Start of Block

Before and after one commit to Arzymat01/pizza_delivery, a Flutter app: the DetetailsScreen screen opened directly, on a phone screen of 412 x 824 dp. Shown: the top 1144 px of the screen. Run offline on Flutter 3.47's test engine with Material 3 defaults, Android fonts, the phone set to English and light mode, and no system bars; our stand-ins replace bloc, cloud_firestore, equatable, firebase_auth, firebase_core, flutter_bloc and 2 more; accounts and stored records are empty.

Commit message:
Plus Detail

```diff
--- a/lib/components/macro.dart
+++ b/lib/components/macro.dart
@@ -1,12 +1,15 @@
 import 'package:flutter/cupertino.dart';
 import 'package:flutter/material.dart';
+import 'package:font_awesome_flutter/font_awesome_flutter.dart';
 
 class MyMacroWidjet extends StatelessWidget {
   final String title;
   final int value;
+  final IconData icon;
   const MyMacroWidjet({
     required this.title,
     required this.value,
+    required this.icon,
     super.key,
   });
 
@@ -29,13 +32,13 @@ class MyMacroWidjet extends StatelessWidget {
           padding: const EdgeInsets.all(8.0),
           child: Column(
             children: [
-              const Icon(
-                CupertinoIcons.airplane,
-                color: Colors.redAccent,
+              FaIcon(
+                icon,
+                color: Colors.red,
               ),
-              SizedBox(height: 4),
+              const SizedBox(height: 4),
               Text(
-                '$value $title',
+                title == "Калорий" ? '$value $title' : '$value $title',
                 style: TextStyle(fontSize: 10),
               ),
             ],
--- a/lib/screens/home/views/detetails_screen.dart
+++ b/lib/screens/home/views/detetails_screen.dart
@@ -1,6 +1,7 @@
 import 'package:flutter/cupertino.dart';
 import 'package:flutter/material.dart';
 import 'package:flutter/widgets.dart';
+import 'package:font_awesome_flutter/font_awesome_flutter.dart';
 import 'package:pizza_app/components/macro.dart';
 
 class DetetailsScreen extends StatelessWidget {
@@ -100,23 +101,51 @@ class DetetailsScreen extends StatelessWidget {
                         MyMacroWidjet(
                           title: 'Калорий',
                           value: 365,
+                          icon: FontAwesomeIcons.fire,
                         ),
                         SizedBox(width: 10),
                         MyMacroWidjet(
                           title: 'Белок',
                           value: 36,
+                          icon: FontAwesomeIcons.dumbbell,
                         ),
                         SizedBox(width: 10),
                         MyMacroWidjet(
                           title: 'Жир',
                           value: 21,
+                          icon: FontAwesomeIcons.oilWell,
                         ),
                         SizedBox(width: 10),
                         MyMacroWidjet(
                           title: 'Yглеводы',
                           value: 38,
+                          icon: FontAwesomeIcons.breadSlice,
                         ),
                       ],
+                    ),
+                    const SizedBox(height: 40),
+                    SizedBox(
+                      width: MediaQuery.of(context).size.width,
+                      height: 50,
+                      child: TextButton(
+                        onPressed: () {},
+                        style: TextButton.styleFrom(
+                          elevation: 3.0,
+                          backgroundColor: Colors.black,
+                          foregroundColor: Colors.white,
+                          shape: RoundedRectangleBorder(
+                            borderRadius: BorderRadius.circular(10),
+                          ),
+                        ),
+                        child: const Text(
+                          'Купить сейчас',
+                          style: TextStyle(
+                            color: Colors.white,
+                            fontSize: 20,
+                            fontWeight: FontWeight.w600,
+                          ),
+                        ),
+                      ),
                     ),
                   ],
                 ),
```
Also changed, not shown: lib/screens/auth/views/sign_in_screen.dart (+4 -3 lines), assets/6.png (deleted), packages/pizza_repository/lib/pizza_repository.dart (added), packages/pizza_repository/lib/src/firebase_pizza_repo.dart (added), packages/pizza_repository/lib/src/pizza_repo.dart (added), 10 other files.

End of Block
Start of Block

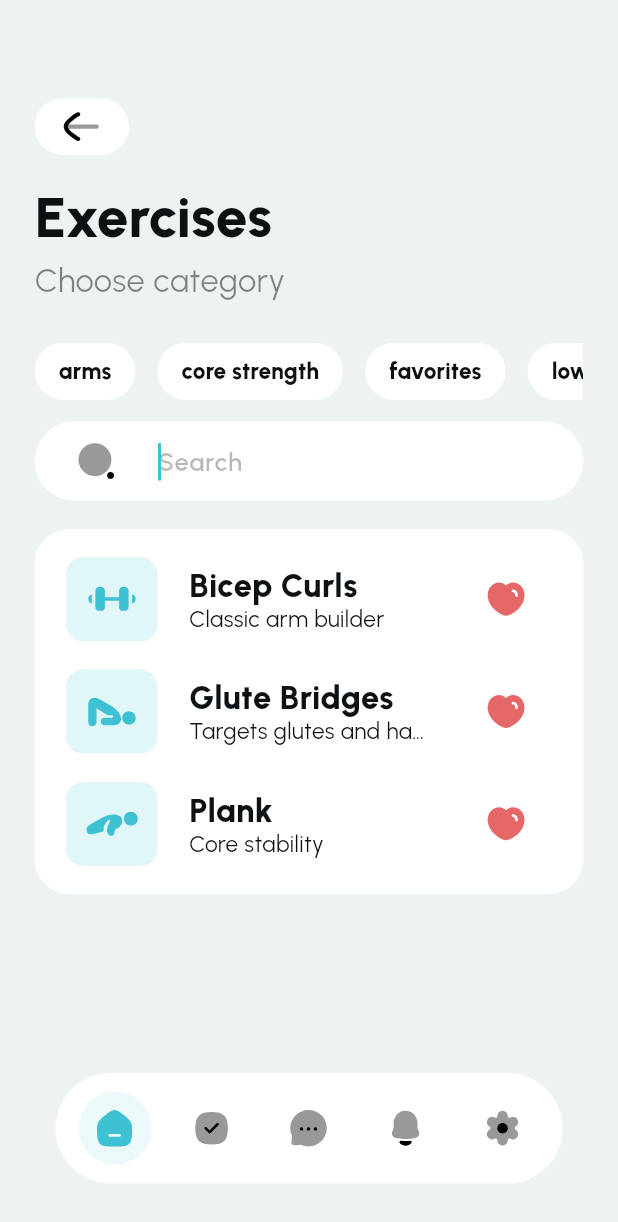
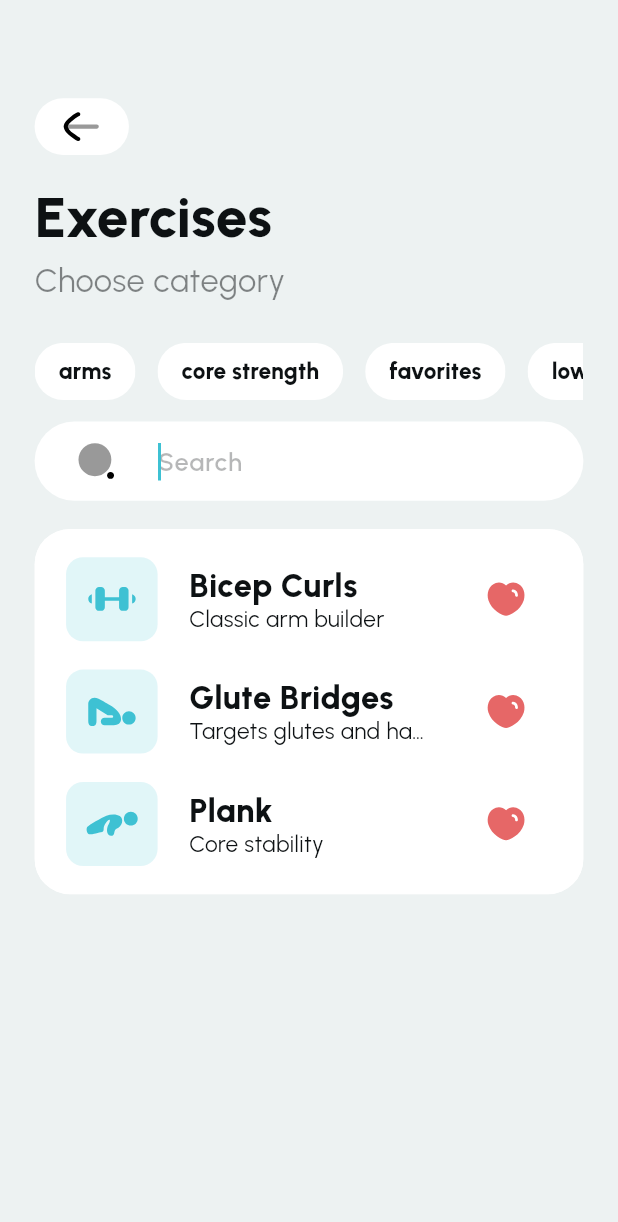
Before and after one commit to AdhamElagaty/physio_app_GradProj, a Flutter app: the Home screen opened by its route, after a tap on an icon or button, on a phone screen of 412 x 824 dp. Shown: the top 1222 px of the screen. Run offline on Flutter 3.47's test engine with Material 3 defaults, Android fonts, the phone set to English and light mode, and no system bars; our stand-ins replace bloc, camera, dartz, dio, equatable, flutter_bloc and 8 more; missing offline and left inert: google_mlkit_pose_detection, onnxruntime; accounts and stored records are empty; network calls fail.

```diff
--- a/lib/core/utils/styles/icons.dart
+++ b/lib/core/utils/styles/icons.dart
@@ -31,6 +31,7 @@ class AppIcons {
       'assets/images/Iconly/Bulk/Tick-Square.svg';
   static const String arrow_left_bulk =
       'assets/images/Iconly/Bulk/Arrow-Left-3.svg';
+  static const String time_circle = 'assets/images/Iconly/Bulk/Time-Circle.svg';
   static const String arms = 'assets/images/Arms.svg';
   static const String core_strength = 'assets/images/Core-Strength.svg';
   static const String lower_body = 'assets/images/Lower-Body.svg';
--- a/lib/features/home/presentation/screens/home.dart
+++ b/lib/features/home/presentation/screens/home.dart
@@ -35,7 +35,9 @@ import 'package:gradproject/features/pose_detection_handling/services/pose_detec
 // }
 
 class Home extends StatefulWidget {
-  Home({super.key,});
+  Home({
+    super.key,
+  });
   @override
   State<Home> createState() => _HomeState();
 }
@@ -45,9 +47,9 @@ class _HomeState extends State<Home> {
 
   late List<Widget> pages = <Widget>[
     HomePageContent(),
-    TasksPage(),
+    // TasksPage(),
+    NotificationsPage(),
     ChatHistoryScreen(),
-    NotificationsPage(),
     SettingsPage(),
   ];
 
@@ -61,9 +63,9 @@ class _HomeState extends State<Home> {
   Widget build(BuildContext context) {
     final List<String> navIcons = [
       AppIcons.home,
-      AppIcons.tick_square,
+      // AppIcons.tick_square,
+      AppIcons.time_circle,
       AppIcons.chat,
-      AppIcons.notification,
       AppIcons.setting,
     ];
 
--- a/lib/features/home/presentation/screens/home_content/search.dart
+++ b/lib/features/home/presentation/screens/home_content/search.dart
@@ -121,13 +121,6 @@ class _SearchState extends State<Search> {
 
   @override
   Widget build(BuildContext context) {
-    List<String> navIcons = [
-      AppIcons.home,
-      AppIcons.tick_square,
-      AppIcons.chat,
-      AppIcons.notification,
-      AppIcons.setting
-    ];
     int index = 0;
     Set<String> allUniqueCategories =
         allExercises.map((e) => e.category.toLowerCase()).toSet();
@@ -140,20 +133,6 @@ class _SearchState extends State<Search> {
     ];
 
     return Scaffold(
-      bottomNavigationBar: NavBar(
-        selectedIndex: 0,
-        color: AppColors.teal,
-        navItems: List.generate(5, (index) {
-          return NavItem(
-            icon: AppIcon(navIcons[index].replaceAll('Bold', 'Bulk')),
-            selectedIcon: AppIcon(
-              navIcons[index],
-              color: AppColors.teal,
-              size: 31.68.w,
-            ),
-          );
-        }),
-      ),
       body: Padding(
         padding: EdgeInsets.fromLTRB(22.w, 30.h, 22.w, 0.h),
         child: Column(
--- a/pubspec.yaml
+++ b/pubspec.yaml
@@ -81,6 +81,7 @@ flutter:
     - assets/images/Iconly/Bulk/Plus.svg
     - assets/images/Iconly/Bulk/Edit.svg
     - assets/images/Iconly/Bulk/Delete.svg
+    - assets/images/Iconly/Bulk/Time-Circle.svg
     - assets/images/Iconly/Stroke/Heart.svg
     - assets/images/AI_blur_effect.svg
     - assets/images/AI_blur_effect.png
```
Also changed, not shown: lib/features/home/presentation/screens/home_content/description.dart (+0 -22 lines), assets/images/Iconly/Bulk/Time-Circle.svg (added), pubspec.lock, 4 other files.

End of Block

[Task description]:
Scan the records for the string "Iconly". Copy each line in which it appears.

[Solution below]:
       'assets/images/Iconly/Bulk/Tick-Square.svg';
       'assets/images/Iconly/Bulk/Arrow-Left-3.svg';
+  static const String time_circle = 'assets/images/Iconly/Bulk/Time-Circle.svg';
     - assets/images/Iconly/Bulk/Plus.svg
     - assets/images/Iconly/Bulk/Edit.svg
     - assets/images/Iconly/Bulk/Delete.svg
+    - assets/images/Iconly/Bulk/Time-Circle.svg
     - assets/images/Iconly/Stroke/Heart.svg
Also changed, not shown: lib/features/home/presentation/screens/home_content/description.dart (+0 -22 lines), assets/images/Iconly/Bulk/Time-Circle.svg (added), pubspec.lock, 4 other files.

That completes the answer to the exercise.